Front-end code edit data:
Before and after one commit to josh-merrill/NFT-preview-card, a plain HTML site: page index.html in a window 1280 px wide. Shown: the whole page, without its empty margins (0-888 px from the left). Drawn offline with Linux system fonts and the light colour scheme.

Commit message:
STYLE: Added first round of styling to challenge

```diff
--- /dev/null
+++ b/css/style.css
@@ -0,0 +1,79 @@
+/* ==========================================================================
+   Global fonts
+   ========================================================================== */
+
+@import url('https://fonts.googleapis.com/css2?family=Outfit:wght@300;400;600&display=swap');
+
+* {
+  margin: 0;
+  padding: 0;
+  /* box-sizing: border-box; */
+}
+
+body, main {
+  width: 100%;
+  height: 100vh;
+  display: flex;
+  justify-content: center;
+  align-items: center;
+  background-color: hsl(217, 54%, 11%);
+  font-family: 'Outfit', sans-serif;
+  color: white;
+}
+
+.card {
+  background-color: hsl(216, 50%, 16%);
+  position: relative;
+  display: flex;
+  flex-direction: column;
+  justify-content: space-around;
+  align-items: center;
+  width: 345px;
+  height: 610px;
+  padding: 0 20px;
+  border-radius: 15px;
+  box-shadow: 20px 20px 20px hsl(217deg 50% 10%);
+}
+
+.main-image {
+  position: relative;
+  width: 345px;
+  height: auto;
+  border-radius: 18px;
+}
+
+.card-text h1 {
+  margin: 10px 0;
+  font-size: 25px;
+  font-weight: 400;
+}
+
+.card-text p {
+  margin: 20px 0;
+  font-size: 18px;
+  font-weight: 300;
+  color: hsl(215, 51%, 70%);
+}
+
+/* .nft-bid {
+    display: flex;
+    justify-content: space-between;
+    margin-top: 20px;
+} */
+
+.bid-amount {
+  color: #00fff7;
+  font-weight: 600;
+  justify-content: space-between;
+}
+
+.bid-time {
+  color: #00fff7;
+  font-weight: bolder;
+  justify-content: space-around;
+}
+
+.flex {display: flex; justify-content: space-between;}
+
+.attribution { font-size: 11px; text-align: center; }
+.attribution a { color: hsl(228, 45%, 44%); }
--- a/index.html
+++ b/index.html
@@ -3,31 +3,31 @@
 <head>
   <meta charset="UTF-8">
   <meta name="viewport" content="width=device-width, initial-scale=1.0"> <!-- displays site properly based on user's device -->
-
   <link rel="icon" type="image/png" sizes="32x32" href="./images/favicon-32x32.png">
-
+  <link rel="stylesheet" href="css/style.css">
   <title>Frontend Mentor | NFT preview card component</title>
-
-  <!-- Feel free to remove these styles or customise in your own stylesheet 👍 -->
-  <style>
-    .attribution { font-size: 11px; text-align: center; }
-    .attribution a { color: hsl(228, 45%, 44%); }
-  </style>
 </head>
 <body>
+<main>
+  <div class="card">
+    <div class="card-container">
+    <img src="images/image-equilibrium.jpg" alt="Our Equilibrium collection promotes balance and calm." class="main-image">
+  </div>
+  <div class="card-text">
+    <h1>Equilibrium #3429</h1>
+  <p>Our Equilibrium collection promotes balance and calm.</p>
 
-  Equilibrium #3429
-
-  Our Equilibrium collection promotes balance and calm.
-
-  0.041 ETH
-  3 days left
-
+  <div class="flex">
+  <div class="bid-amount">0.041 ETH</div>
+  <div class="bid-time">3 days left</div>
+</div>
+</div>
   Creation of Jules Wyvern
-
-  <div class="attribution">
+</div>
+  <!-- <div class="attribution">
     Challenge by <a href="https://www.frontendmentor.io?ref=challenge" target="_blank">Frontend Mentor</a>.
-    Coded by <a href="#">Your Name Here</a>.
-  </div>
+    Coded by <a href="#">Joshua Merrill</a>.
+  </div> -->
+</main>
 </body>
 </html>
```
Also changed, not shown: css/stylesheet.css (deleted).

▶ [ACTION ITEM]:
Your job is to copy out every line from the records above that has the word "between".

▶ [RESPONSE AREA]:
+    justify-content: space-between;
+  justify-content: space-between;
+.flex {display: flex; justify-content: space-between;}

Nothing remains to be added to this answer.